EXERCISE:
Records follow. Pull out every line that contains "bottom".

######

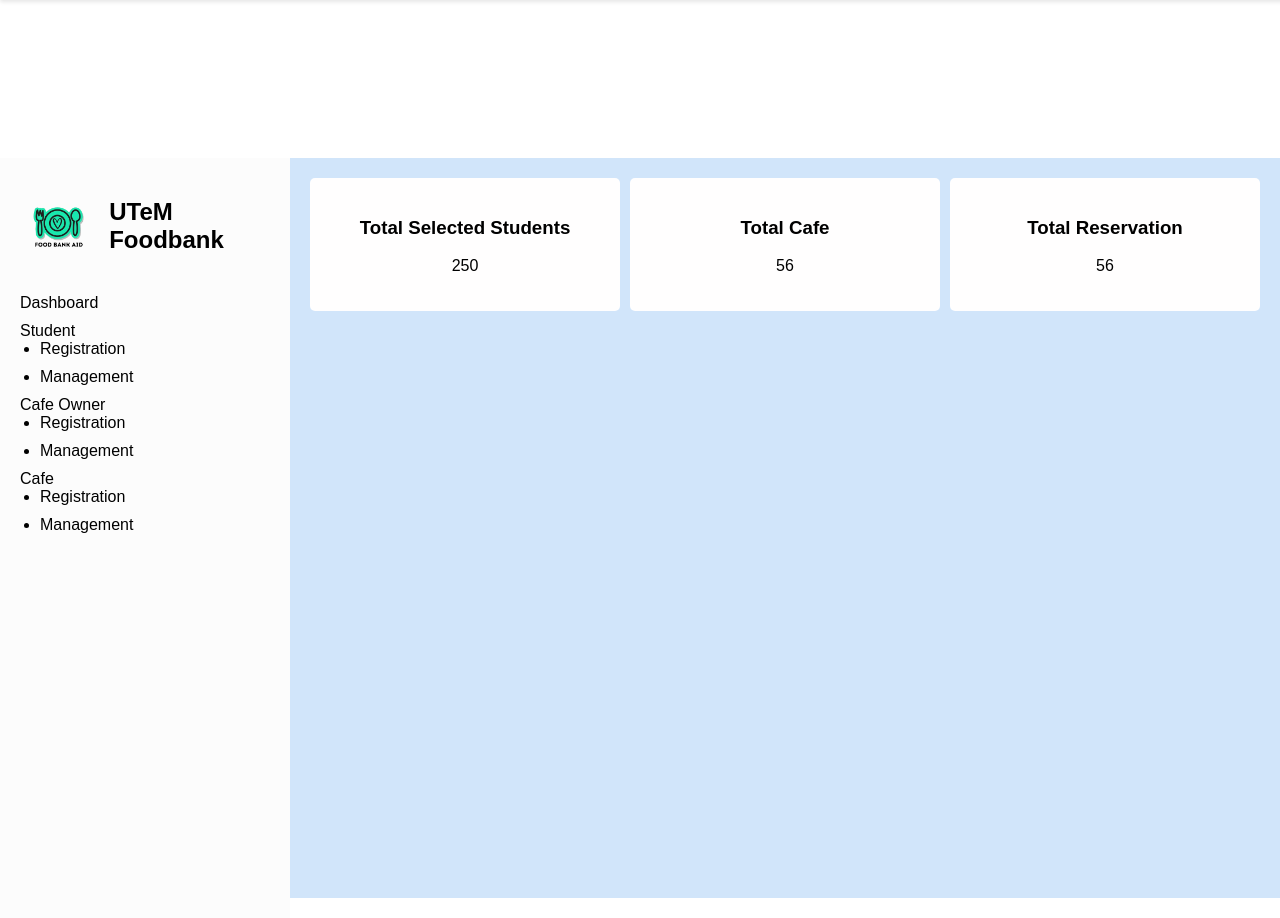
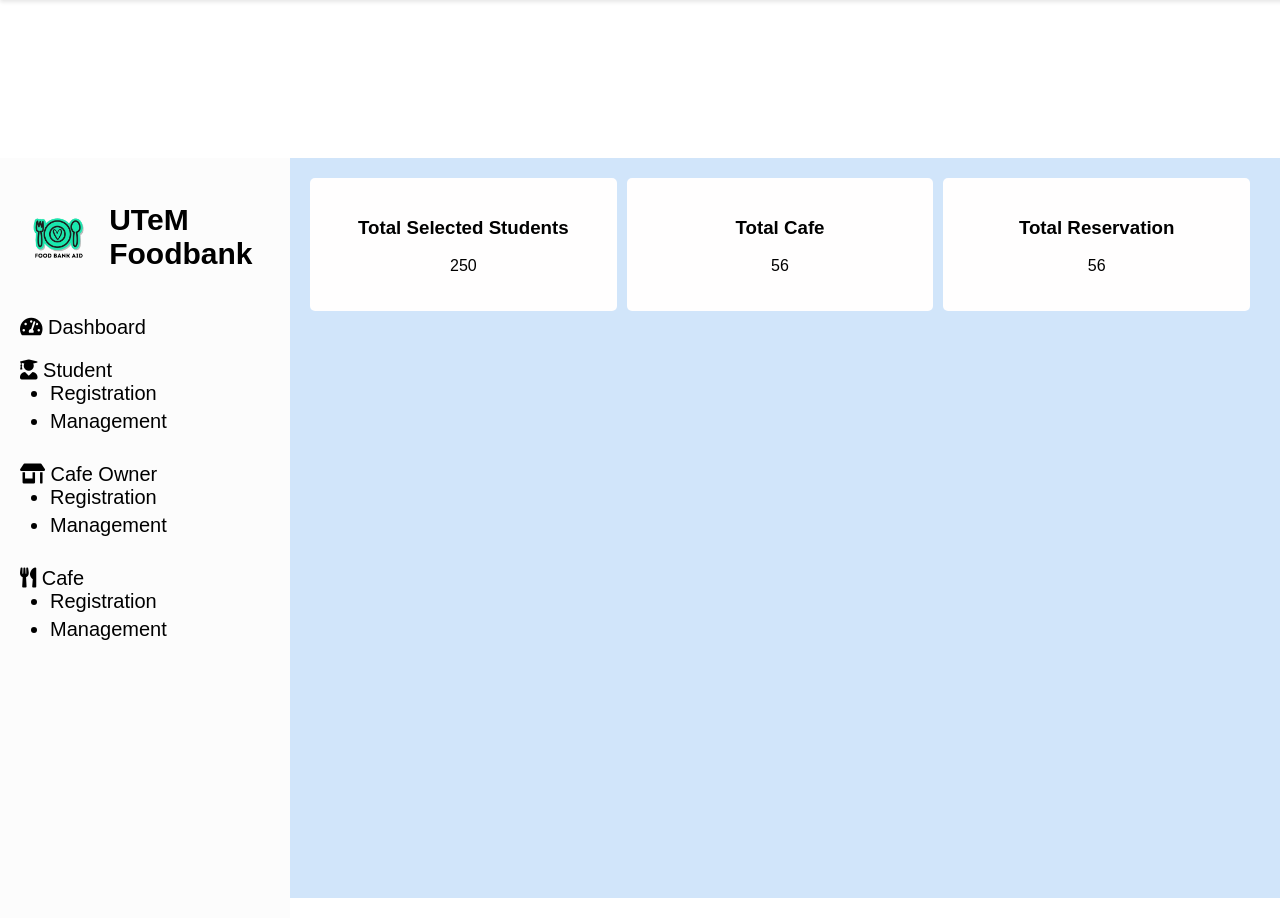
Before and after one commit to skyrizer/Foodbank, a PHP site: page /view/adminDashboard.html in a window 1280 px wide. Shown: the part 42-960 px from the top of the page. Run offline with PHP 8.4, Linux system fonts and the light colour scheme.

Commit message:
mahmor commit

```diff
--- a/assets/admin.css
+++ b/assets/admin.css
@@ -42,6 +42,7 @@
     background-color: #fcfcfc;
     padding: 20px;
     height: 100%;
+    font-size: 20px; /* Adjust the font size as needed */
     overflow-y: auto;
 }
 
@@ -62,11 +63,24 @@
 }
 
 .sidebar ul li {
-    margin-bottom: 10px;
+    margin-bottom: 20px; /* Adjust the spacing as needed */
+}
+
+.sidebar li li {
+    margin-bottom: 40px; /* Adjust the spacing as needed */
+}
+
+.sidebar li ul {
+    margin-bottom: 40px; /* Adjust the spacing as needed */
+}
+
+.sidebar ul li li {
+    margin-bottom: 05px; /* Adjust the spacing as needed */
 }
 
 .sidebar ul li ul {
-    margin-left: 20px;
+    margin-left: 30px;
+    margin-bottom: 30px;
     list-style-type: disc;
 }
 
@@ -90,7 +104,23 @@
     margin-bottom: 20px;
 }
 
-.stat {
+.student {
+    flex: 1;
+    background-color: #fffefe;
+    padding: 20px;
+    margin-right: 10px;
+    border-radius: 5px;
+    text-align: center;
+}
+.reservation {
+    flex: 1;
+    background-color: #fffefe;
+    padding: 20px;
+    margin-right: 10px;
+    border-radius: 5px;
+    text-align: center;
+}
+.cafe {
     flex: 1;
     background-color: #fffefe;
     padding: 20px;
--- a/view/adminDashboard.html
+++ b/view/adminDashboard.html
@@ -5,6 +5,7 @@
     <meta name="viewport" content="width=device-width, initial-scale=1.0">
     <title>UTeM - Foodbank</title>
     <link rel="stylesheet" href="../assets/admin.css">
+    <link rel="stylesheet" href="https://cdnjs.cloudflare.com/ajax/libs/font-awesome/5.15.3/css/all.min.css">
 </head>
 <body>
     <header id="header" class="header fixed-top">
@@ -21,38 +22,38 @@
                 <h2>UTeM Foodbank</h2>
             </div>
             <ul>
-                <li><a href="#">Dashboard</a></li>
-                <li>Student
+                <li><a href="#"><i class="fas fa-tachometer-alt"></i> Dashboard</a></li>
+                <li><i class="fas fa-user-graduate"></i> Student
                     <ul>
-                        <li><a href="#">Registration</a></li>
-                        <li><a href="#">Management</a></li>
+                        <li><a href="#"><i></i> Registration</a></li>
+                        <li><a href="#"><i></i> Management</a></li>
                     </ul>
                 </li>
-                <li>Cafe Owner
+                <li><i class="fas fa-store-alt"></i> Cafe Owner
                     <ul>
-                        <li><a href="#">Registration</a></li>
-                        <li><a href="#">Management</a></li>
+                        <li><a href="#"><i></i> Registration</a></li>
+                        <li><a href="#"><i></i> Management</a></li>
                     </ul>
                 </li>
-                <li>Cafe
+                <li><i class="fas fa-utensils"></i> Cafe
                     <ul>
-                        <li><a href="#">Registration</a></li>
-                        <li><a href="#">Management</a></li>
+                        <li><a href="#"><i></i> Registration</a></li>
+                        <li><a href="#"><i></i> Management</a></li>
                     </ul>
                 </li>
             </ul>
         </div>
         <div class="main-content">
             <div class="stats">
-                <div class="stat">
+                <div class="student">
                     <h3>Total Selected Students</h3>
                     <p>250</p>
                 </div>
-                <div class="stat">
+                <div class="cafe">
                     <h3>Total Cafe</h3>
                     <p>56</p>
                 </div>
-                <div class="stat">
+                <div class="reservation">
                     <h3>Total Reservation</h3>
                     <p>56</p>
                 </div>
```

######

EXERCISE ANSWER:
-    margin-bottom: 10px;
+    margin-bottom: 20px; /* Adjust the spacing as needed */
+    margin-bottom: 40px; /* Adjust the spacing as needed */
+    margin-bottom: 40px; /* Adjust the spacing as needed */
+    margin-bottom: 05px; /* Adjust the spacing as needed */
+    margin-bottom: 30px;
     margin-bottom: 20px;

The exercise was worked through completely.